This way, third party developers will be able to get a solid understanding of the kind of behaviors that are not approved of without in any way infringing on CCP's ability to retain the final word on what is and is not allowed. The list wouldn't even be part of the EULA itself, just a list of behaviors that have historically bet met with severe disciplinary action.

When I was heavy into my networking coursework at university, one of my professors spent a full three hour lecture discussing the ins and outs of writing a good acceptable use policy, and the fundamental tenet was that everything in the document had to be enforced equally, that here in the States at least there is legal precedent of employees winning wrongful termination suits because of unequal enforcement of a policy, even when they were fired for something that was specifically in violation of a document they signed.
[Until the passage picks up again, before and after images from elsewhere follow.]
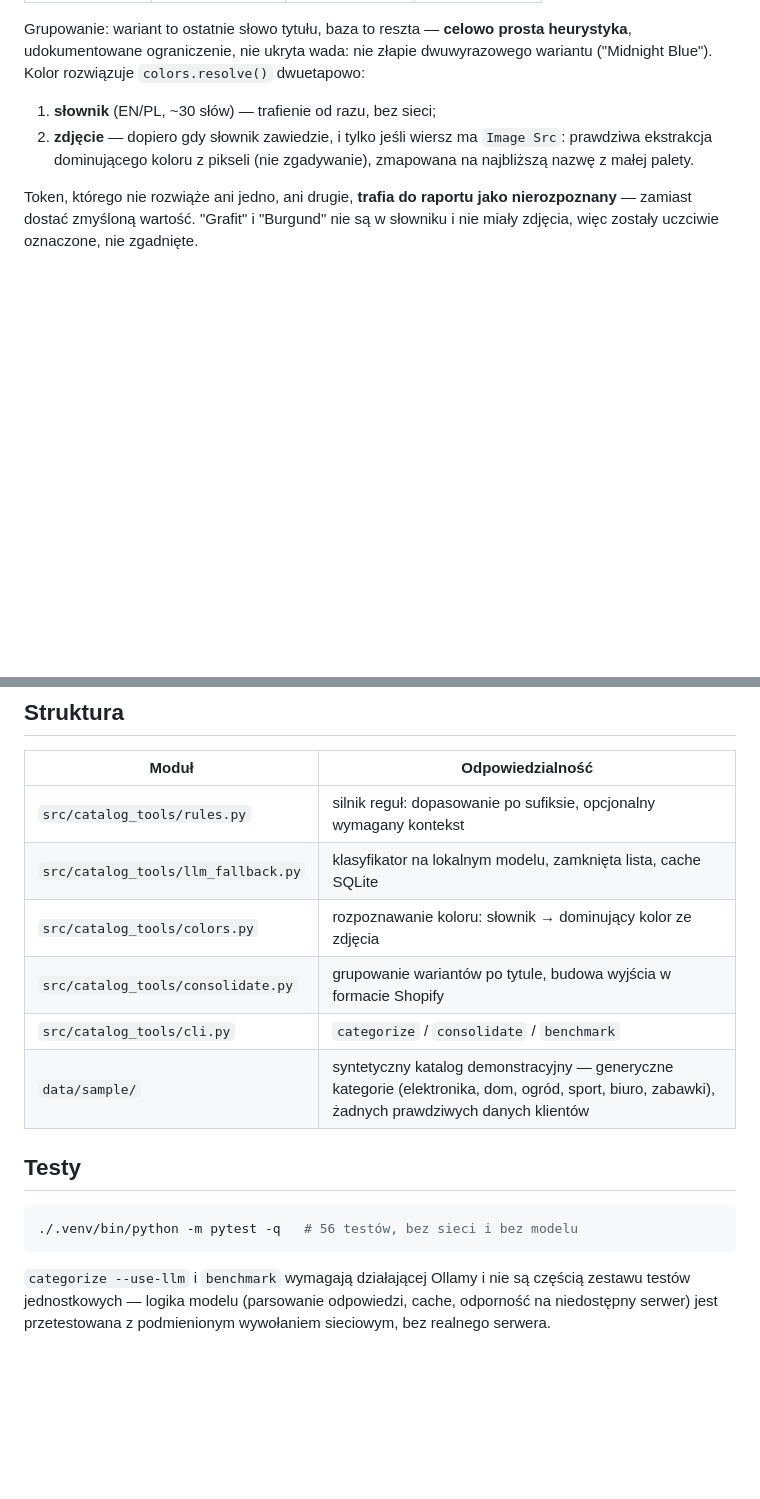
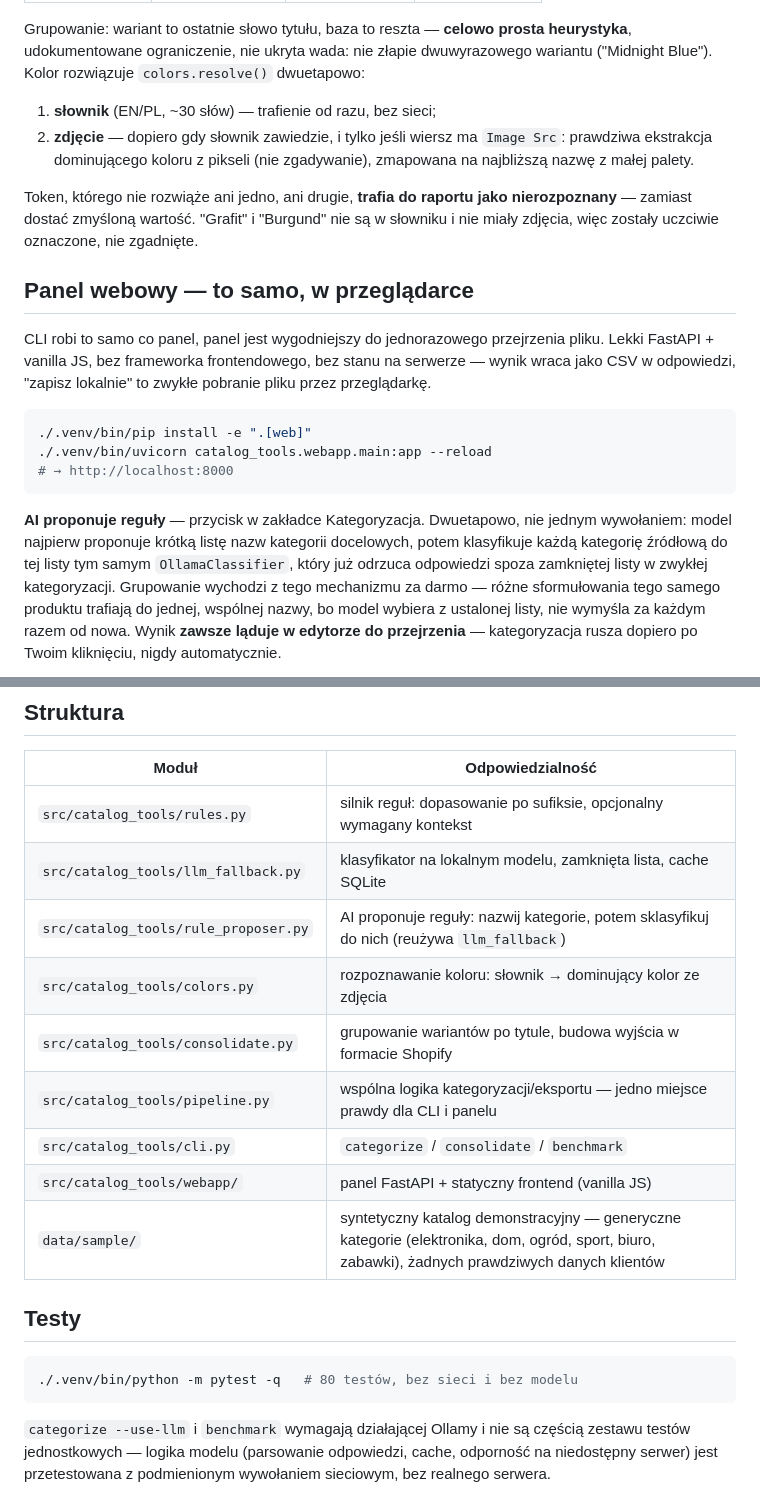
Before and after one commit to W00JTAS/shopify-data-tools, a Markdown page: README.md, 2 parts joined by grey strips. GitHub-like rendering; blank space fills up the shorter version.

````diff
--- a/README.md
+++ b/README.md
@@ -89,3 +89,26 @@ Token, którego nie rozwiąże ani jedno, ani drugie, **trafia do raportu jako
 nierozpoznany** — zamiast dostać zmyśloną wartość. "Grafit" i "Burgund" nie są
 w słowniku i nie miały zdjęcia, więc zostały uczciwie oznaczone, nie zgadnięte.
 
+## Panel webowy — to samo, w przeglądarce
+
+CLI robi to samo co panel, panel jest wygodniejszy do jednorazowego przejrzenia
+pliku. Lekki FastAPI + vanilla JS, bez frameworka frontendowego, bez stanu na
+serwerze — wynik wraca jako CSV w odpowiedzi, "zapisz lokalnie" to zwykłe
+pobranie pliku przez przeglądarkę.
+
+```bash
+./.venv/bin/pip install -e ".[web]"
+./.venv/bin/uvicorn catalog_tools.webapp.main:app --reload
+# → http://localhost:8000
+```
+
+**AI proponuje reguły** — przycisk w zakładce Kategoryzacja. Dwuetapowo, nie
+jednym wywołaniem: model najpierw proponuje krótką listę nazw kategorii
+docelowych, potem klasyfikuje każdą kategorię źródłową do tej listy tym samym
+`OllamaClassifier`, który już odrzuca odpowiedzi spoza zamkniętej listy w
+zwykłej kategoryzacji. Grupowanie wychodzi z tego mechanizmu za darmo — różne
+sformułowania tego samego produktu trafiają do jednej, wspólnej nazwy, bo model
+wybiera z ustalonej listy, nie wymyśla za każdym razem od nowa. Wynik **zawsze
+ląduje w edytorze do przejrzenia** — kategoryzacja rusza dopiero po Twoim
+kliknięciu, nigdy automatycznie.
+
@@ -121,15 +155,18 @@ wysyłania danych katalogu na zewnątrz. Inny model: `OllamaClassifier(model="..
 |---|---|
 | `src/catalog_tools/rules.py` | silnik reguł: dopasowanie po sufiksie, opcjonalny wymagany kontekst |
 | `src/catalog_tools/llm_fallback.py` | klasyfikator na lokalnym modelu, zamknięta lista, cache SQLite |
+| `src/catalog_tools/rule_proposer.py` | AI proponuje reguły: nazwij kategorie, potem sklasyfikuj do nich (reużywa `llm_fallback`) |
 | `src/catalog_tools/colors.py` | rozpoznawanie koloru: słownik → dominujący kolor ze zdjęcia |
 | `src/catalog_tools/consolidate.py` | grupowanie wariantów po tytule, budowa wyjścia w formacie Shopify |
+| `src/catalog_tools/pipeline.py` | wspólna logika kategoryzacji/eksportu — jedno miejsce prawdy dla CLI i panelu |
 | `src/catalog_tools/cli.py` | `categorize` / `consolidate` / `benchmark` |
+| `src/catalog_tools/webapp/` | panel FastAPI + statyczny frontend (vanilla JS) |
 | `data/sample/` | syntetyczny katalog demonstracyjny — generyczne kategorie (elektronika, dom, ogród, sport, biuro, zabawki), żadnych prawdziwych danych klientów |
 
 ## Testy
 
 ```bash
-./.venv/bin/python -m pytest -q   # 56 testów, bez sieci i bez modelu
+./.venv/bin/python -m pytest -q   # 80 testów, bez sieci i bez modelu
 ```
 
 `categorize --use-llm` i `benchmark` wymagają działającej Ollamy i nie są częścią
````
Also changed, not shown: other parts of README.md (+11 -0 lines), docs/panel_categorize.png (added), docs/panel_consolidate.png (added), docs/panel_propose.png (added).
That last doesn't really apply in this case, as the EULA does provision for banning with or without cause, but still.

The SANS Instutute (SysAdmin, Audit, Networking, and Security) actually has a published template for an acceptable use policy that may be an interesting read, if you have not already seen it. You can find that HERE. If you read through it, you will note that every single item in it is realistically enforceable in 100% of applicable cases, with no managerial hand-waving.
Andy Landen
Deep Core Mining Inc.
Caldari State
#783 - 2013-09-09 21:25:54 UTC  |  Edited by: Andy Landen
What's wrong with market bots? CCP has failed to improve the market since the beginning of my time in the game many years ago.

Hey, CCP! Look at how the real commodities market works. Look at how real commodities traders pull the data and process it. It's about time Eve get a market mechanics update!

Let's have real collateral for buy orders on the margin, just like real brokerage houses require. Let's have both buy and sell orders for speculators with automatic exit options. A buy order with an automatic sell order condition created, and sell orders with the option to exit on certain conditions with buy orders. No more 1 ISK'ing tedious non-sense. Maybe even create the pit boss role for those with lots of ISK and know how. Surely someone at CCP is willing to learn how real commodities markets work. The market was the primary element of my interest in Eve when I first subscribed. Come on CCP! Let's get this market working like real markets work!

"We cannot solve our problems with the same thinking we used when we created them." Albert Einstein